- Brief
All lines below containing the string "then" are to be copied.

Version difference data:
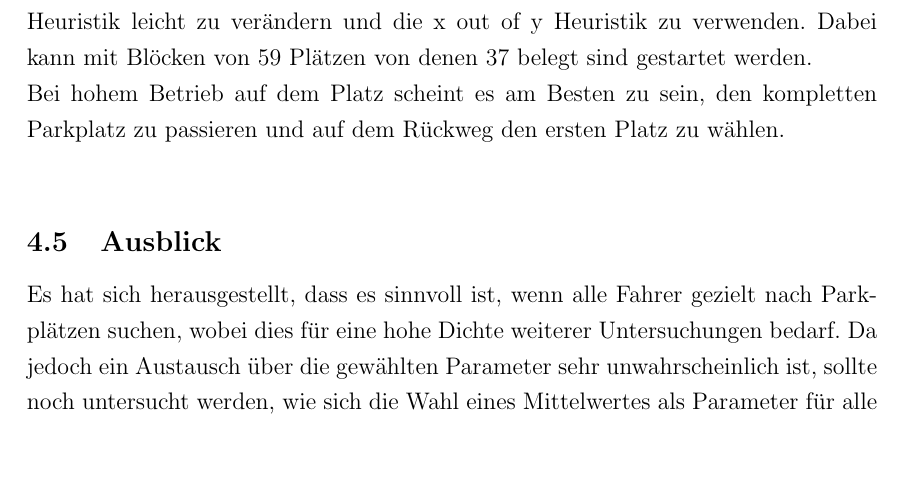
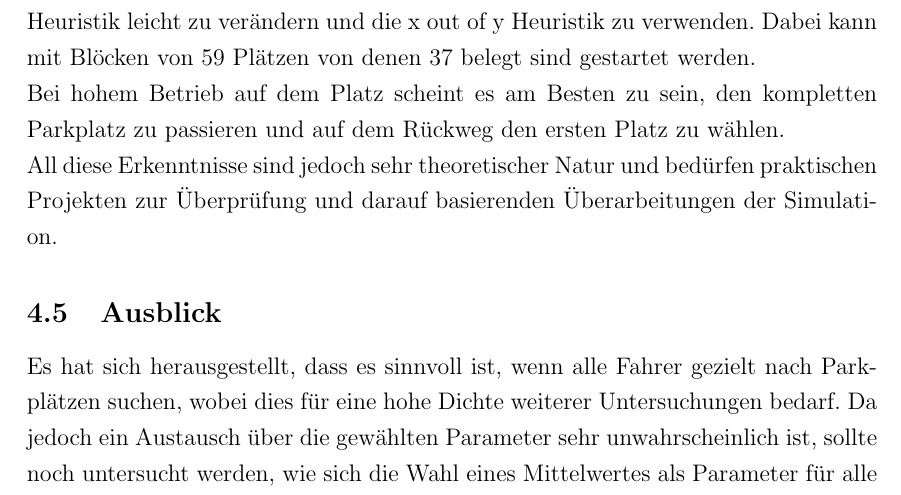
Before and after one commit to themetalone/SS16MoMaParkingProblem, a LaTeX document (Ausarbeitung/ParkingProblem.tex, which reads Ausarbeitung/Ergebnisse.tex): part of page 15 of 38, cut so that both start at the same text, the shorter picture padded with empty space. Compiled offline with pdfLaTeX.

Commit message:
zusätzliche Anmerkung

```diff
--- a/Ausarbeitung/Ergebnisse.tex
+++ b/Ausarbeitung/Ergebnisse.tex
@@ -129,6 +129,7 @@ Am wahrscheinlichsten scheint es derzeit zu sein, davon auszugehen, dass einige,
  Dann kann man Fahrern raten bei niedrigem Verkehrsaufkommen die Block count Heuristik zu verfolgen. Dabei kann mit einem Block von 51 Autos gestartet werden und dieser Parameter durch Variation verbessert werden.\\
  Kommen etwa 2 Autos pro Minute auf dem Parkplatz an, so ist es sinnvoll diese Heuristik leicht zu verändern und die x out of y Heuristik zu verwenden. Dabei kann mit Blöcken von 59 Plätzen von denen 37 belegt sind gestartet werden.\\
  Bei hohem Betrieb auf dem Platz scheint es am Besten zu sein, den kompletten Parkplatz zu passieren und auf dem Rückweg den ersten Platz zu wählen.\\
+All diese Erkenntnisse sind jedoch sehr theoretischer Natur und bedürfen praktischen Projekten zur Überprüfung und darauf basierenden Überarbeitungen der Simulation.
 
  \subsection{Ausblick}
 
```
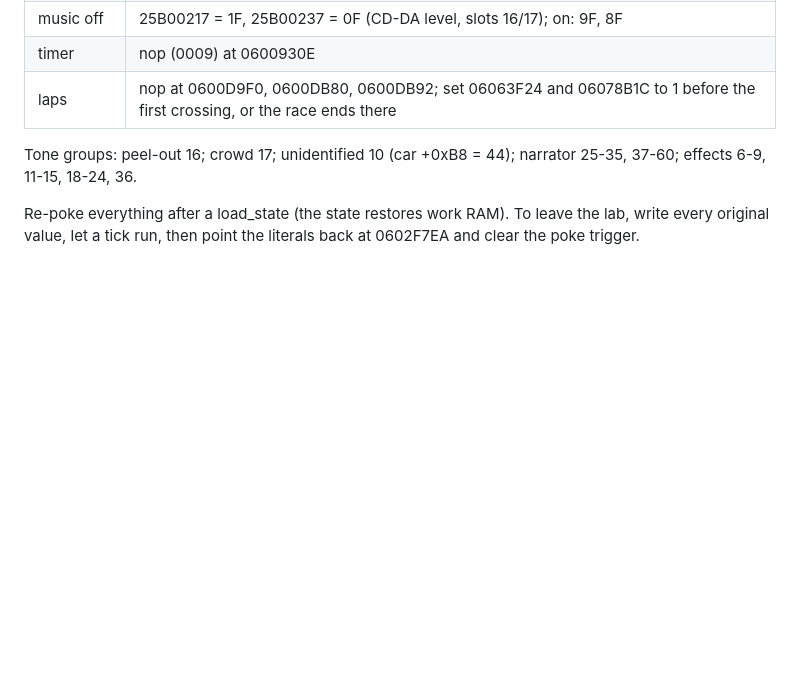
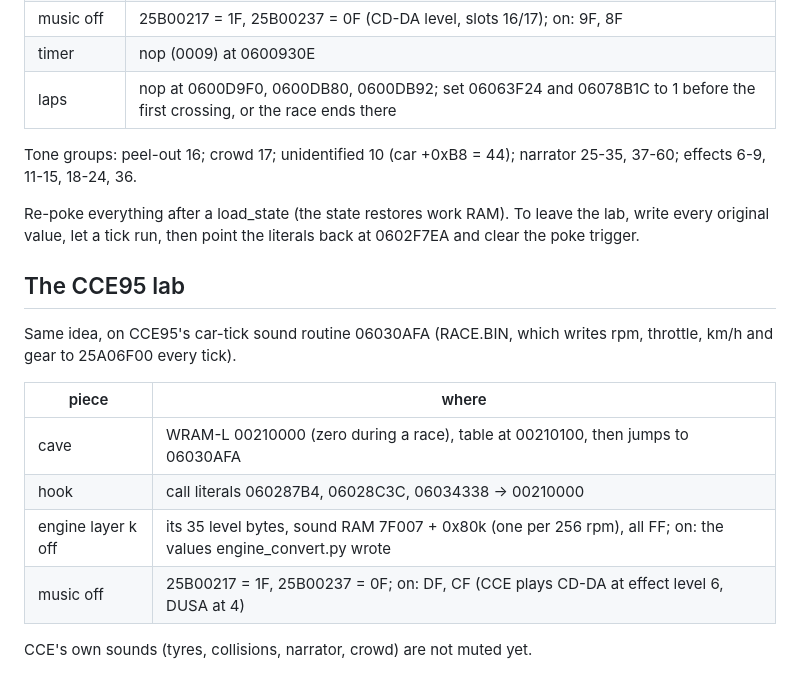
Before and after one commit to AJBats/daytona-cce95, a Markdown page: docs/sound_lab.md, the part around the change. GitHub-like rendering; blank space fills up the shorter version.

Commit message:
Sound lab notes: the CCE95 lab
Cave, hooks and engine-layer mutes for the same part-by-part listening in
CCE95.

Co-Authored-By: Claude Opus 5.5 (1M context) <noreply@anthropic.com>

```diff
--- a/docs/sound_lab.md
+++ b/docs/sound_lab.md
@@ -102,3 +102,17 @@ narrator 25-35, 37-60; effects 6-9, 11-15, 18-24, 36.
 Re-poke everything after a load_state (the state restores work RAM). To
 leave the lab, write every original value, let a tick run, then point
 the literals back at 0602F7EA and clear the poke trigger.
+
+## The CCE95 lab
+
+Same idea, on CCE95's car-tick sound routine 06030AFA (RACE.BIN, which
+writes rpm, throttle, km/h and gear to 25A06F00 every tick).
+
+| piece | where |
+|---|---|
+| cave | WRAM-L 00210000 (zero during a race), table at 00210100, then jumps to 06030AFA |
+| hook | call literals 060287B4, 06028C3C, 06034338 -> 00210000 |
+| engine layer k off | its 35 level bytes, sound RAM 7F007 + 0x80k (one per 256 rpm), all FF; on: the values engine_convert.py wrote |
+| music off | 25B00217 = 1F, 25B00237 = 0F; on: DF, CF (CCE plays CD-DA at effect level 6, DUSA at 4) |
+
+CCE's own sounds (tyres, collisions, narrator, crowd) are not muted yet.
```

- Exercise result
 leave the lab, write every original value, let a tick run, then point
+| cave | WRAM-L 00210000 (zero during a race), table at 00210100, then jumps to 06030AFA |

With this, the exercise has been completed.